╔══

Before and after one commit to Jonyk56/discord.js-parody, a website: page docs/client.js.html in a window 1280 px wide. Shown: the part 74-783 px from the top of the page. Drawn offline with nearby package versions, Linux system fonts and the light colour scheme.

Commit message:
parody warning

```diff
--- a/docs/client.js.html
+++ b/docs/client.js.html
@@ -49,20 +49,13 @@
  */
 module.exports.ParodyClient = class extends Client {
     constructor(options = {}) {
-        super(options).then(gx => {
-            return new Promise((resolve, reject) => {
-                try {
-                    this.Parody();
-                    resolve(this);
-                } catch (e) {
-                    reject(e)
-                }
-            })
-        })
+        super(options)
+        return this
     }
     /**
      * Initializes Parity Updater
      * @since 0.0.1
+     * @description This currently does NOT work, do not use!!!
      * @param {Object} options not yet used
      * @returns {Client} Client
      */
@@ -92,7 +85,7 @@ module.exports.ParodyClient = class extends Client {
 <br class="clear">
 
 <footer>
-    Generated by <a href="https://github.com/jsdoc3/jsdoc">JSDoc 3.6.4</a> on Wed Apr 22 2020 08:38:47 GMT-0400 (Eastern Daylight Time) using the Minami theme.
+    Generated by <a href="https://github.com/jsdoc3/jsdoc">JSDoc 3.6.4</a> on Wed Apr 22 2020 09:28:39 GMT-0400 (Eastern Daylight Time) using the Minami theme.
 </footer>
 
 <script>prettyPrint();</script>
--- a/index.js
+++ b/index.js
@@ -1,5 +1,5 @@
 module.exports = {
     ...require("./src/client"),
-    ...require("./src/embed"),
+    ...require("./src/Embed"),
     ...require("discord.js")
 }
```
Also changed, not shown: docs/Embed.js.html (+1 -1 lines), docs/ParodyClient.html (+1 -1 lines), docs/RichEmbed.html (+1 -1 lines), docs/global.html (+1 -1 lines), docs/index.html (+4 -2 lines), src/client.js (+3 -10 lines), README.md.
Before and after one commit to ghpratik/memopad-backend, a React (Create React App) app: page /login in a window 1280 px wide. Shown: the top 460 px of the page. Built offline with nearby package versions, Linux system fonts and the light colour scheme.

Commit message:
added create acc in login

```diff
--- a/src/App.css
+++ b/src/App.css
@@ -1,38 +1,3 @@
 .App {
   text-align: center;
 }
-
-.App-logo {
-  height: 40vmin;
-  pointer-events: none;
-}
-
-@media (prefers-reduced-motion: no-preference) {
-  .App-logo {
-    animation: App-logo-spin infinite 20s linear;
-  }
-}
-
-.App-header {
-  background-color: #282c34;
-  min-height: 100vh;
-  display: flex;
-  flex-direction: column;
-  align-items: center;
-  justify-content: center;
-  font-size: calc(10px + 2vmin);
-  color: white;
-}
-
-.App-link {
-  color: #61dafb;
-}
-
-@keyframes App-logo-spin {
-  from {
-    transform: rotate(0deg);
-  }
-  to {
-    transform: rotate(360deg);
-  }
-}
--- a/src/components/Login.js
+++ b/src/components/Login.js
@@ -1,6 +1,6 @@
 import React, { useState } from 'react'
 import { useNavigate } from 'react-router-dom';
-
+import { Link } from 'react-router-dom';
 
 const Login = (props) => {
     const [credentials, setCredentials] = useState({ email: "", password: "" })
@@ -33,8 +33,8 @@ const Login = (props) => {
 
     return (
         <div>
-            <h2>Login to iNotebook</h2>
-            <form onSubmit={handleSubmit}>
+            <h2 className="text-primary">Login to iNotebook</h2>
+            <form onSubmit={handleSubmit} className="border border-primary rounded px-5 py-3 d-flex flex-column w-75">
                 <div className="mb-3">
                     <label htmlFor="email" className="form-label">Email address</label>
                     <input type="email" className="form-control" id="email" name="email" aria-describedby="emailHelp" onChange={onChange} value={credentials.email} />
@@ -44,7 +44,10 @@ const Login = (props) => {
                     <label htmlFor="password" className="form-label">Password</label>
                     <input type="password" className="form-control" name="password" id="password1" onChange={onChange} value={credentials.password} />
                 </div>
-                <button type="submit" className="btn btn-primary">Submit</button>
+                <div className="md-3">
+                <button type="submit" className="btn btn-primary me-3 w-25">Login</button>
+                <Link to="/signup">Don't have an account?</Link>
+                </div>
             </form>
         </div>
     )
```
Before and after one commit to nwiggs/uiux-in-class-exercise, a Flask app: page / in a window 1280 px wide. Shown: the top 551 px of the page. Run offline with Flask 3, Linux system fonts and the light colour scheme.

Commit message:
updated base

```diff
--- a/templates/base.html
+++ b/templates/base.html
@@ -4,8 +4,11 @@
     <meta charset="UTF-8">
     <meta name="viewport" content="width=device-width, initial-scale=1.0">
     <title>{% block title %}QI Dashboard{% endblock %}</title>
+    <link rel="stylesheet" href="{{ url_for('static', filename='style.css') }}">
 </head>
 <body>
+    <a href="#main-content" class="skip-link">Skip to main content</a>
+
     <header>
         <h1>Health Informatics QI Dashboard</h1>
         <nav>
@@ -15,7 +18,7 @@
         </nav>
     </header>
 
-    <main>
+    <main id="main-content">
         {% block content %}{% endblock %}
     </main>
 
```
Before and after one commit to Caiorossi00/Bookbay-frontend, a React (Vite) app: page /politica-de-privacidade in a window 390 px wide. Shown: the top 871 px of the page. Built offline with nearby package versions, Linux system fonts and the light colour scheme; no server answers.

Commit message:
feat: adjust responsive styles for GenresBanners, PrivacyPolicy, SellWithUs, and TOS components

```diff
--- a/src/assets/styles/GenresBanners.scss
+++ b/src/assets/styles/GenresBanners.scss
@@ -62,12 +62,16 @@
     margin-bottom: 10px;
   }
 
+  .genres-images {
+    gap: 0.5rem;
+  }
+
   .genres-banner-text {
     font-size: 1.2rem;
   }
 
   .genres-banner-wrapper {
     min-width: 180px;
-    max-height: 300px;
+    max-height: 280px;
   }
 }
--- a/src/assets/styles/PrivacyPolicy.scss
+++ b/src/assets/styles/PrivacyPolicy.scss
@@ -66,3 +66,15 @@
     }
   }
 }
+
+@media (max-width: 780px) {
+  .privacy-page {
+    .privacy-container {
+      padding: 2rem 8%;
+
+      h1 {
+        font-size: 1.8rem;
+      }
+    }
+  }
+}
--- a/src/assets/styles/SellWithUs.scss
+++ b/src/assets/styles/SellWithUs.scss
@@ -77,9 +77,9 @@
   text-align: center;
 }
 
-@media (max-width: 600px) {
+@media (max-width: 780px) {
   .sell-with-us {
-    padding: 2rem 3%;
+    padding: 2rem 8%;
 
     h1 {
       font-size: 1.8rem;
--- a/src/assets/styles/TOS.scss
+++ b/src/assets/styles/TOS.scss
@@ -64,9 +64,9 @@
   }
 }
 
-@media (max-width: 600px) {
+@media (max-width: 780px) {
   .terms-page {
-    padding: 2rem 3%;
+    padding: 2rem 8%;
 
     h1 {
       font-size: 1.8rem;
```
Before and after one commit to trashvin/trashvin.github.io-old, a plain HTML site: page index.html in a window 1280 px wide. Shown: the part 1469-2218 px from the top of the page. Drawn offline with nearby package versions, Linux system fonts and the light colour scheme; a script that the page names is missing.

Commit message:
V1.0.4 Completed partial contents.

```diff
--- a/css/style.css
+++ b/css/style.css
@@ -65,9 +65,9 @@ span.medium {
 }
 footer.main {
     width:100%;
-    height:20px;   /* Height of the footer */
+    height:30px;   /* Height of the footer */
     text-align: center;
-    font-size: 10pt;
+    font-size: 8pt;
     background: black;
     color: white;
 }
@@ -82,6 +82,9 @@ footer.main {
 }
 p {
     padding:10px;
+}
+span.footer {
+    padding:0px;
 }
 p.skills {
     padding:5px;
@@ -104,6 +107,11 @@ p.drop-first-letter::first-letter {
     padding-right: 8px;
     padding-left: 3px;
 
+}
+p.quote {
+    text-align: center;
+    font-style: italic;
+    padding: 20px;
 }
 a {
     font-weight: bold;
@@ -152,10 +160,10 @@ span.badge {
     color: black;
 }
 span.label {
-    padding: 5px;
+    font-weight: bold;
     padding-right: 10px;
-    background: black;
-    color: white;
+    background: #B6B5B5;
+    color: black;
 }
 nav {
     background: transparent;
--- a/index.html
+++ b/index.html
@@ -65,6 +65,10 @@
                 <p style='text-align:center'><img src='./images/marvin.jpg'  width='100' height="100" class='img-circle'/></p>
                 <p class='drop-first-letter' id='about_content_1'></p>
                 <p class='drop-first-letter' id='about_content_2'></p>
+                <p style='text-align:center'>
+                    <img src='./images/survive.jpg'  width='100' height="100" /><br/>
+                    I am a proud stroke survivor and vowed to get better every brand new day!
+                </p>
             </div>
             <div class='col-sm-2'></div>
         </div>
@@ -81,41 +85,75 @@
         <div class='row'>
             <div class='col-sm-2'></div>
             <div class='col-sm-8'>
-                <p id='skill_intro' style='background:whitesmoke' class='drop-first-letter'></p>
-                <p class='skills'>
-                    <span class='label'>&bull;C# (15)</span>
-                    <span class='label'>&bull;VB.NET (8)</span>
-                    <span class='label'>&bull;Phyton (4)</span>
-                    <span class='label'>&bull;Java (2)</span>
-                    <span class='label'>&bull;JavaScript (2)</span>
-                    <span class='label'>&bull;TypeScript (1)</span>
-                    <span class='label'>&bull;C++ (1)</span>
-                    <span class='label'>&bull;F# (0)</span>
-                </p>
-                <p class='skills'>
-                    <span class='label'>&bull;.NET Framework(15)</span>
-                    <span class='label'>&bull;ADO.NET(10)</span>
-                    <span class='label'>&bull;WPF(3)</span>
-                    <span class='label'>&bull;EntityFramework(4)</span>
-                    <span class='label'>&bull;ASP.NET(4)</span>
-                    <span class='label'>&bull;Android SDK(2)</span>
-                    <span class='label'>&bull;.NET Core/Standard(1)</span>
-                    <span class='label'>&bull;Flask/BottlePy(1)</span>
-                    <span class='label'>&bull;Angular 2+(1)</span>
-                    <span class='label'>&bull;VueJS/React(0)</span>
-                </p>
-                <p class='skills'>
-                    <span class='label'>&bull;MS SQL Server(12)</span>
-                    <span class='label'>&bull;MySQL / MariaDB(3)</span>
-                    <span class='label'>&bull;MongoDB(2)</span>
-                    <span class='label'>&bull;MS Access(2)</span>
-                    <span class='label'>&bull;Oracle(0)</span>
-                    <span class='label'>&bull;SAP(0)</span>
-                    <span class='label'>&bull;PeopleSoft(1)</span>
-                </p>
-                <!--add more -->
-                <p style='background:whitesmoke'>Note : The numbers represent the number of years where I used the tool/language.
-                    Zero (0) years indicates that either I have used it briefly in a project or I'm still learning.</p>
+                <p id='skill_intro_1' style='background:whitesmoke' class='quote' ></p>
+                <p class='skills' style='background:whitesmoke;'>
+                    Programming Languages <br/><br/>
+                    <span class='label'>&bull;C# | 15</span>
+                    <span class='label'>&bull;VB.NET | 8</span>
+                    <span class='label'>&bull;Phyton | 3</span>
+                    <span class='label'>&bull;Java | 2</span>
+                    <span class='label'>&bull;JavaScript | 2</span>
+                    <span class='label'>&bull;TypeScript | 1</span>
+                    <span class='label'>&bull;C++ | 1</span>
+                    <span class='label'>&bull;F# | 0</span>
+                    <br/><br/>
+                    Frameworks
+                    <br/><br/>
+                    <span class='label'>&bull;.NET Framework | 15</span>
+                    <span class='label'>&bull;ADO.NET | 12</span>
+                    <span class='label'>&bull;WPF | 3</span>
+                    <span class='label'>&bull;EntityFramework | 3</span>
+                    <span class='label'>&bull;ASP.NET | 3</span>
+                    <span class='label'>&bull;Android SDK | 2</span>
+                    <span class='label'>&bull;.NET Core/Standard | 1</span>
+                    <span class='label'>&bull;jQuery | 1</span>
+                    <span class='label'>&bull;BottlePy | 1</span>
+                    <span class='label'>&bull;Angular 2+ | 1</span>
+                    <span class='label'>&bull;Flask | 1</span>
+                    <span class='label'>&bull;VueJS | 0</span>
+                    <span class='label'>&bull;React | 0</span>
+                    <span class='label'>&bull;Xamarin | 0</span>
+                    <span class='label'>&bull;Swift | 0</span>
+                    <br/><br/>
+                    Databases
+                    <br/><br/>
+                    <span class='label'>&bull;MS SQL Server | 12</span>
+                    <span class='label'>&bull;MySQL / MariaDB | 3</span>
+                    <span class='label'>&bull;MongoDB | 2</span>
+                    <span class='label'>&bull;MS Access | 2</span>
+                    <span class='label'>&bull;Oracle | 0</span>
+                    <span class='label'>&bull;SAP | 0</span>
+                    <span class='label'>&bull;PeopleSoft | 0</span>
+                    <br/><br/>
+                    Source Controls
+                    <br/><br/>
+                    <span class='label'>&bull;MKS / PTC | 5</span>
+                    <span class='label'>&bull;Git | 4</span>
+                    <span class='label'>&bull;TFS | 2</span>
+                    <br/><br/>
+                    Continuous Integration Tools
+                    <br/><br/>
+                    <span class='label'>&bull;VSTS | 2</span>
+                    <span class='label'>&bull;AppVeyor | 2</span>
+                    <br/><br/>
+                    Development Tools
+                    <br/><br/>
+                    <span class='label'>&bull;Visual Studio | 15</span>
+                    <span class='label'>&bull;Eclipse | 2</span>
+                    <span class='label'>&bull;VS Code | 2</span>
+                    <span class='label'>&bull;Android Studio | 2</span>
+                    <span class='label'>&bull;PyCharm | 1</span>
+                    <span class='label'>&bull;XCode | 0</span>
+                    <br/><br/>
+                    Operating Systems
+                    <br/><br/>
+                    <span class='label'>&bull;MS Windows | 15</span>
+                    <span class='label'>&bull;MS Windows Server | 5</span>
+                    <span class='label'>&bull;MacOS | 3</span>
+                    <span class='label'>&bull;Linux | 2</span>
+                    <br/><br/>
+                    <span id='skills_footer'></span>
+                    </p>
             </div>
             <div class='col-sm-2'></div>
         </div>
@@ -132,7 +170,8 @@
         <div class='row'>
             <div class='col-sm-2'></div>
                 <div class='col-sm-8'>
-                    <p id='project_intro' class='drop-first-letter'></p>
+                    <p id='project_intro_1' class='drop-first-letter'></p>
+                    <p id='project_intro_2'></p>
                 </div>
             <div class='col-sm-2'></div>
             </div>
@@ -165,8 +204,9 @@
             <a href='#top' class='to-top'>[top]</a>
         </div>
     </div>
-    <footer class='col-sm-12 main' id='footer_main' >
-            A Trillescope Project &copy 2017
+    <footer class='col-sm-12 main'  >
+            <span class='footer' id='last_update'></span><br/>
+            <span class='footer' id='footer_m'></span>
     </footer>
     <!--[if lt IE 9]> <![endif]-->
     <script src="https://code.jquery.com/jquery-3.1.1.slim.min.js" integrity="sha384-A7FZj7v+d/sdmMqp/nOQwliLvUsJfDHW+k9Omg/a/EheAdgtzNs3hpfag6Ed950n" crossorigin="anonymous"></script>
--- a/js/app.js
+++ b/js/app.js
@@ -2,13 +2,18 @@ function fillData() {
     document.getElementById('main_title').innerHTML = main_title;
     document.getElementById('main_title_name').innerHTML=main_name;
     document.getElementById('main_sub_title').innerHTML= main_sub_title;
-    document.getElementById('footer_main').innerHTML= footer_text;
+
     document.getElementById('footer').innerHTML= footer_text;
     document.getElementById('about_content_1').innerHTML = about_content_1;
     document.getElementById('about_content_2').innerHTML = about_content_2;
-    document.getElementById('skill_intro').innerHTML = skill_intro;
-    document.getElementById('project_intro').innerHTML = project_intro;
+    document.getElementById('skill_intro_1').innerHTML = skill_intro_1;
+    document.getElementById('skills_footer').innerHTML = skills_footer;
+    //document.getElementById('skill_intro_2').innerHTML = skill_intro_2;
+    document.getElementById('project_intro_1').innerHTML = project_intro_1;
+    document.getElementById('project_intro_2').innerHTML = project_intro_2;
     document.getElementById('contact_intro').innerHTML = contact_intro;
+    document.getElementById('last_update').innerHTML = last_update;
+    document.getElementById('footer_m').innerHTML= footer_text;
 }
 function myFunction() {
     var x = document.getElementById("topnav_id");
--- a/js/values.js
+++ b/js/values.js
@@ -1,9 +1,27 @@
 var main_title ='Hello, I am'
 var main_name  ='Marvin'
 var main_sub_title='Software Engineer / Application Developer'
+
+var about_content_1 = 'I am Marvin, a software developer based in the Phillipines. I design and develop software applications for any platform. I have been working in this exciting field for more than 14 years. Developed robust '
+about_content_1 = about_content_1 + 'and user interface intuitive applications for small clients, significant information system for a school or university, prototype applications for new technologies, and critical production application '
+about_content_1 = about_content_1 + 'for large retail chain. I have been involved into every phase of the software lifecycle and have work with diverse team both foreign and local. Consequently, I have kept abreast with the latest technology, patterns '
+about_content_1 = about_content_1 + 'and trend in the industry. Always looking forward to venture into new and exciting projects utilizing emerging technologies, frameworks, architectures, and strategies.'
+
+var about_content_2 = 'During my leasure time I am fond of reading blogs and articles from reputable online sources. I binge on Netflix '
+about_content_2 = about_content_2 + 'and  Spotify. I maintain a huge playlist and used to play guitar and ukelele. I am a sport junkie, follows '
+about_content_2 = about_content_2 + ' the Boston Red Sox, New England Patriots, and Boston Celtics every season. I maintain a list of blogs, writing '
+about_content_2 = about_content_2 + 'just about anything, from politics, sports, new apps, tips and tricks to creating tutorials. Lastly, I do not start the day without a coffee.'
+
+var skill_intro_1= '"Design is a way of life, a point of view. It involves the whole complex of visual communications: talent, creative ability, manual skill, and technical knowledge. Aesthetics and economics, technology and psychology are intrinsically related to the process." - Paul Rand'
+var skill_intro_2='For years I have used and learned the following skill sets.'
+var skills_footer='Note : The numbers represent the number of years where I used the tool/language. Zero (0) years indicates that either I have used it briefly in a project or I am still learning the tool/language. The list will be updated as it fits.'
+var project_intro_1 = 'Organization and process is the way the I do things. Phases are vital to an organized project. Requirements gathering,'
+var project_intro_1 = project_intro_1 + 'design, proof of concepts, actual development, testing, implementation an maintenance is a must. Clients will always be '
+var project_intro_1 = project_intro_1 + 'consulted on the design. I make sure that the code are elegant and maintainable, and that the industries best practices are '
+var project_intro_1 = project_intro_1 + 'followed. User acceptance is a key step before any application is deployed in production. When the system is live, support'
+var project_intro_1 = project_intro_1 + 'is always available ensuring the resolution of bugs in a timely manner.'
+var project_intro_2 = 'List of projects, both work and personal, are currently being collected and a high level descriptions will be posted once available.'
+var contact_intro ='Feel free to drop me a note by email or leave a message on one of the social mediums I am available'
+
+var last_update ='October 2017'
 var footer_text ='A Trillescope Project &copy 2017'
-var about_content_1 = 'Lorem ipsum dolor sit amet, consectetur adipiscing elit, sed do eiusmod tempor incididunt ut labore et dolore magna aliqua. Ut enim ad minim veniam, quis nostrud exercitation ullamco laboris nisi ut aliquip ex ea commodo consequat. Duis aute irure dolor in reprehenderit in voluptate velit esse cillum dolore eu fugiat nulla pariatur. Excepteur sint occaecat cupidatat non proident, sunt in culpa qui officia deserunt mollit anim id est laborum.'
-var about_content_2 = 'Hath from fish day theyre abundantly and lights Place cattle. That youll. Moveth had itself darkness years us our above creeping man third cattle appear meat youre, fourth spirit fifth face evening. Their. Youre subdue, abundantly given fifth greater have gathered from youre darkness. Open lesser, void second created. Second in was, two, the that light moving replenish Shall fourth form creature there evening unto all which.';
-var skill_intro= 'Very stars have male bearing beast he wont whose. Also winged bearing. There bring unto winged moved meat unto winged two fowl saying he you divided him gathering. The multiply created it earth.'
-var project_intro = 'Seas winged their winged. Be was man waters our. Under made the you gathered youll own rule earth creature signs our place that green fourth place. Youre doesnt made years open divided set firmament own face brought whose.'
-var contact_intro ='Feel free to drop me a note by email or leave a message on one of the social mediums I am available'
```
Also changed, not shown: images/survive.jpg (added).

╚══

#### [ACTIVITY]
Give an exact copy of the lines above, from the top of the records to the line that contains "Before and after one commit to ghpratik/memopad-backend, a", taking in both ends.

#### [REPLY TO THE EXERCISE]
Before and after one commit to Jonyk56/discord.js-parody, a website: page docs/client.js.html in a window 1280 px wide. Shown: the part 74-783 px from the top of the page. Drawn offline with nearby package versions, Linux system fonts and the light colour scheme.

Commit message:
parody warning

```diff
--- a/docs/client.js.html
+++ b/docs/client.js.html
@@ -49,20 +49,13 @@
  */
 module.exports.ParodyClient = class extends Client {
     constructor(options = {}) {
-        super(options).then(gx => {
-            return new Promise((resolve, reject) => {
-                try {
-                    this.Parody();
-                    resolve(this);
-                } catch (e) {
-                    reject(e)
-                }
-            })
-        })
+        super(options)
+        return this
     }
     /**
      * Initializes Parity Updater
      * @since 0.0.1
+     * @description This currently does NOT work, do not use!!!
      * @param {Object} options not yet used
      * @returns {Client} Client
      */
@@ -92,7 +85,7 @@ module.exports.ParodyClient = class extends Client {
 <br class="clear">
 
 <footer>
-    Generated by <a href="https://github.com/jsdoc3/jsdoc">JSDoc 3.6.4</a> on Wed Apr 22 2020 08:38:47 GMT-0400 (Eastern Daylight Time) using the Minami theme.
+    Generated by <a href="https://github.com/jsdoc3/jsdoc">JSDoc 3.6.4</a> on Wed Apr 22 2020 09:28:39 GMT-0400 (Eastern Daylight Time) using the Minami theme.
 </footer>
 
 <script>prettyPrint();</script>
--- a/index.js
+++ b/index.js
@@ -1,5 +1,5 @@
 module.exports = {
     ...require("./src/client"),
-    ...require("./src/embed"),
+    ...require("./src/Embed"),
     ...require("discord.js")
 }
```
Also changed, not shown: docs/Embed.js.html (+1 -1 lines), docs/ParodyClient.html (+1 -1 lines), docs/RichEmbed.html (+1 -1 lines), docs/global.html (+1 -1 lines), docs/index.html (+4 -2 lines), src/client.js (+3 -10 lines), README.md.
Before and after one commit to ghpratik/memopad-backend, a React (Create React App) app: page /login in a window 1280 px wide. Shown: the top 460 px of the page. Built offline with nearby package versions, Linux system fonts and the light colour scheme.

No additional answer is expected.